* _WORK ORDER_
Give back exactly the first lines of the entries below, through the line with "Also changed, not shown: parts of 10".

━━━━━ DATA UNDER STUDY ━━━━━

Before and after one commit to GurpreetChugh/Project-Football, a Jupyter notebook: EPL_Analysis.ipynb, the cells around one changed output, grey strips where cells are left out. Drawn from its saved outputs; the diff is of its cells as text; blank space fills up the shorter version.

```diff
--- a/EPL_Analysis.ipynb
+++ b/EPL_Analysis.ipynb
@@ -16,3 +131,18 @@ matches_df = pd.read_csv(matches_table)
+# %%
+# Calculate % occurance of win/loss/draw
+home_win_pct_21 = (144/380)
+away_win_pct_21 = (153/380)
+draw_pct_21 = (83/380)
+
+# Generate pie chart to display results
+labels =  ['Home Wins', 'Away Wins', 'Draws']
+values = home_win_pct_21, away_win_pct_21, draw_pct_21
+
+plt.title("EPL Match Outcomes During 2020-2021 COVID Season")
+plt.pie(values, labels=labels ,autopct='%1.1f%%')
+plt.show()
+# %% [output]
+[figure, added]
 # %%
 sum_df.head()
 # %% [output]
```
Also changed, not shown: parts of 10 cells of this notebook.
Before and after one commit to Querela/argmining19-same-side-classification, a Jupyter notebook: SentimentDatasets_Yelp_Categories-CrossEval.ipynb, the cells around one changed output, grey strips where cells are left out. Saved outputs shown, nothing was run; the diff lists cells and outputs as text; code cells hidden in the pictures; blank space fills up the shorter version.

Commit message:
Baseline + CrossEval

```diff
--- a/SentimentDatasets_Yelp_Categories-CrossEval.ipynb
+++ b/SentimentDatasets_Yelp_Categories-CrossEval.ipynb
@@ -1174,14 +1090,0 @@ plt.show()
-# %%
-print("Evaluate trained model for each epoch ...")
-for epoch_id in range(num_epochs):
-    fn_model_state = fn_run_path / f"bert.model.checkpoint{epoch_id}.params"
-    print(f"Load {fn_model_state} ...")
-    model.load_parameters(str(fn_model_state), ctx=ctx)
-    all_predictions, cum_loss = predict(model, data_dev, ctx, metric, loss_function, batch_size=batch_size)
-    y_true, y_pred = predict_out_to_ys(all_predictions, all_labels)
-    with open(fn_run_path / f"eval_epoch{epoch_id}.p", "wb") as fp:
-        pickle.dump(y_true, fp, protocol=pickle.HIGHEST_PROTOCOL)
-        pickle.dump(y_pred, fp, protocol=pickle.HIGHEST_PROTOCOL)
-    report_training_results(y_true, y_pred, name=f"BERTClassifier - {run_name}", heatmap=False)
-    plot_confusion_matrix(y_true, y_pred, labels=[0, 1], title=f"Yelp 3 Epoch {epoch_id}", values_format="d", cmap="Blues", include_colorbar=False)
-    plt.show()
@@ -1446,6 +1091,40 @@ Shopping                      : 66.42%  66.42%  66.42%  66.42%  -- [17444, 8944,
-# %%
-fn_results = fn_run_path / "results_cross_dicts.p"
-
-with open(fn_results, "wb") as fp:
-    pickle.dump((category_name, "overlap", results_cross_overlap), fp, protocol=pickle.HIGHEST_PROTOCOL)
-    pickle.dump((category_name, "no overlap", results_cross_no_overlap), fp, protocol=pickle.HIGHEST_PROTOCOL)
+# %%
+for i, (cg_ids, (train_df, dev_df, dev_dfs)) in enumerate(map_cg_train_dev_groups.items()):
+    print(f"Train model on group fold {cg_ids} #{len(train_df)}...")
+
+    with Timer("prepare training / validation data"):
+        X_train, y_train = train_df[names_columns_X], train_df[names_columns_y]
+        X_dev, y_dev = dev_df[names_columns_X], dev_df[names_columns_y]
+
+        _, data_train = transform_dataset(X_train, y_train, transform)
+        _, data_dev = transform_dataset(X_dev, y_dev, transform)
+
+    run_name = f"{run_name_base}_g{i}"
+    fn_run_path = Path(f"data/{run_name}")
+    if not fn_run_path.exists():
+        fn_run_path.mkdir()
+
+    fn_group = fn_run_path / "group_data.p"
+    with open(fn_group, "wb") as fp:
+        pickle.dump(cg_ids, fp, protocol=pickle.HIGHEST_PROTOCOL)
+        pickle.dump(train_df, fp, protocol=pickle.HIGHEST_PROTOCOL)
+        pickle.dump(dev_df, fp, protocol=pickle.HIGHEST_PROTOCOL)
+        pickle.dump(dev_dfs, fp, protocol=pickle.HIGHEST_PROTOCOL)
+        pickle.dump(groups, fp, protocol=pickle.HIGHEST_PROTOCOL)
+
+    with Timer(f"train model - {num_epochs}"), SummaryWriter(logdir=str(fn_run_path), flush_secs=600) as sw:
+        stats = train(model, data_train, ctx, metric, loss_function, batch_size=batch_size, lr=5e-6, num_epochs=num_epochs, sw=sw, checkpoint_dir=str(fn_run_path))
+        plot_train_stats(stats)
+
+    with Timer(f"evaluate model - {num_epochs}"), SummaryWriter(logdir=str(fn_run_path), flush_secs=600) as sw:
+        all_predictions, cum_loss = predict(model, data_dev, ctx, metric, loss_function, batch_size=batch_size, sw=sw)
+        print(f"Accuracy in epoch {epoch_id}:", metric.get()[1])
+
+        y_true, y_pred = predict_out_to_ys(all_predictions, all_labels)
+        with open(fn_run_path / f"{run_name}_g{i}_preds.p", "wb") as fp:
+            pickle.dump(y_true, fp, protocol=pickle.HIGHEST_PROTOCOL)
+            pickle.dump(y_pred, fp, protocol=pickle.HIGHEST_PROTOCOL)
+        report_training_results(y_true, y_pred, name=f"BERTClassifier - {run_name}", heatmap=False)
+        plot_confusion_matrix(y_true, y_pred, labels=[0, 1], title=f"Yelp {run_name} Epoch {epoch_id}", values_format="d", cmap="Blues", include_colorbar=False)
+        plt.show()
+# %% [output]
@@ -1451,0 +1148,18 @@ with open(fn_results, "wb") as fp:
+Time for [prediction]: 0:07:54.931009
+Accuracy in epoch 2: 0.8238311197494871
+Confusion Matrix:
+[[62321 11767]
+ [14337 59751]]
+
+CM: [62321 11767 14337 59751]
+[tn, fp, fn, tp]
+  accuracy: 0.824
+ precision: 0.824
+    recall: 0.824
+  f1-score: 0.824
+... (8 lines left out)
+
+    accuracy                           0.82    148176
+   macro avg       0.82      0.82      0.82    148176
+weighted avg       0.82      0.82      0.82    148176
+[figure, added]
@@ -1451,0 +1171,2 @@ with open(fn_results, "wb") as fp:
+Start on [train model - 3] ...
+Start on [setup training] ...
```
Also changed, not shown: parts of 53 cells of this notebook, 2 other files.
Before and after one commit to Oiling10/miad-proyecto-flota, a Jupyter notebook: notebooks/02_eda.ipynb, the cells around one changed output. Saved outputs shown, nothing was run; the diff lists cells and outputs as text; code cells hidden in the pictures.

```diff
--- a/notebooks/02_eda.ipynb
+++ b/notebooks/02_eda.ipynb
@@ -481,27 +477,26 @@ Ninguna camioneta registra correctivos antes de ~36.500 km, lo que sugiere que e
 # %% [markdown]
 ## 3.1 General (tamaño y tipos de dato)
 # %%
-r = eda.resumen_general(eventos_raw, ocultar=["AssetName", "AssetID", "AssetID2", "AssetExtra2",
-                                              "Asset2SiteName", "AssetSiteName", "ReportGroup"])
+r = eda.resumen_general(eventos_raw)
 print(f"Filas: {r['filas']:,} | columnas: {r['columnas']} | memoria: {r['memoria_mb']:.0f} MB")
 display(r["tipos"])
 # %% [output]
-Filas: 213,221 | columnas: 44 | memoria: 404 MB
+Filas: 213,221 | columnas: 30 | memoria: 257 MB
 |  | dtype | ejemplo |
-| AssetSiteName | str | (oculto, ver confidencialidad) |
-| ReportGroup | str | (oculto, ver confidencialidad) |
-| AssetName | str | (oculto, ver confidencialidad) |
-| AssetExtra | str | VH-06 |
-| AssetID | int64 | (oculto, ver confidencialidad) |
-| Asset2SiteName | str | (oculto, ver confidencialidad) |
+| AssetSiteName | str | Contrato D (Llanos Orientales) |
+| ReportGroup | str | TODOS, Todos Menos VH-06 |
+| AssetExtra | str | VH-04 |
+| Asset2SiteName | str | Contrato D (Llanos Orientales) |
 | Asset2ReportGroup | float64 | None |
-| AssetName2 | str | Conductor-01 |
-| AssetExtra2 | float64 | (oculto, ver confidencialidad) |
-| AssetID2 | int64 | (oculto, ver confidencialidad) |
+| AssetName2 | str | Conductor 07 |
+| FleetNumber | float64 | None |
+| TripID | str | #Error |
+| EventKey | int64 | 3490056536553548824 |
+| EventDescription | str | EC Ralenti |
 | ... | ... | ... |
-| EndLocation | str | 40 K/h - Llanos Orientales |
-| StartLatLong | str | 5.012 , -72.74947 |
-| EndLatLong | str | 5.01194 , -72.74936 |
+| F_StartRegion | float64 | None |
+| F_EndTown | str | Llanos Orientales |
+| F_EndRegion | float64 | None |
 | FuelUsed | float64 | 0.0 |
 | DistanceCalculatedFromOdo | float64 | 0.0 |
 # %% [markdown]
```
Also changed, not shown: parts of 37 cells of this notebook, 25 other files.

━━━━━

* _REPLY TO THE EXERCISE_
Before and after one commit to GurpreetChugh/Project-Football, a Jupyter notebook: EPL_Analysis.ipynb, the cells around one changed output, grey strips where cells are left out. Drawn from its saved outputs; the diff is of its cells as text; blank space fills up the shorter version.

```diff
--- a/EPL_Analysis.ipynb
+++ b/EPL_Analysis.ipynb
@@ -16,3 +131,18 @@ matches_df = pd.read_csv(matches_table)
+# %%
+# Calculate % occurance of win/loss/draw
+home_win_pct_21 = (144/380)
+away_win_pct_21 = (153/380)
+draw_pct_21 = (83/380)
+
+# Generate pie chart to display results
+labels =  ['Home Wins', 'Away Wins', 'Draws']
+values = home_win_pct_21, away_win_pct_21, draw_pct_21
+
+plt.title("EPL Match Outcomes During 2020-2021 COVID Season")
+plt.pie(values, labels=labels ,autopct='%1.1f%%')
+plt.show()
+# %% [output]
+[figure, added]
 # %%
 sum_df.head()
 # %% [output]
```
Also changed, not shown: parts of 10 cells of this notebook.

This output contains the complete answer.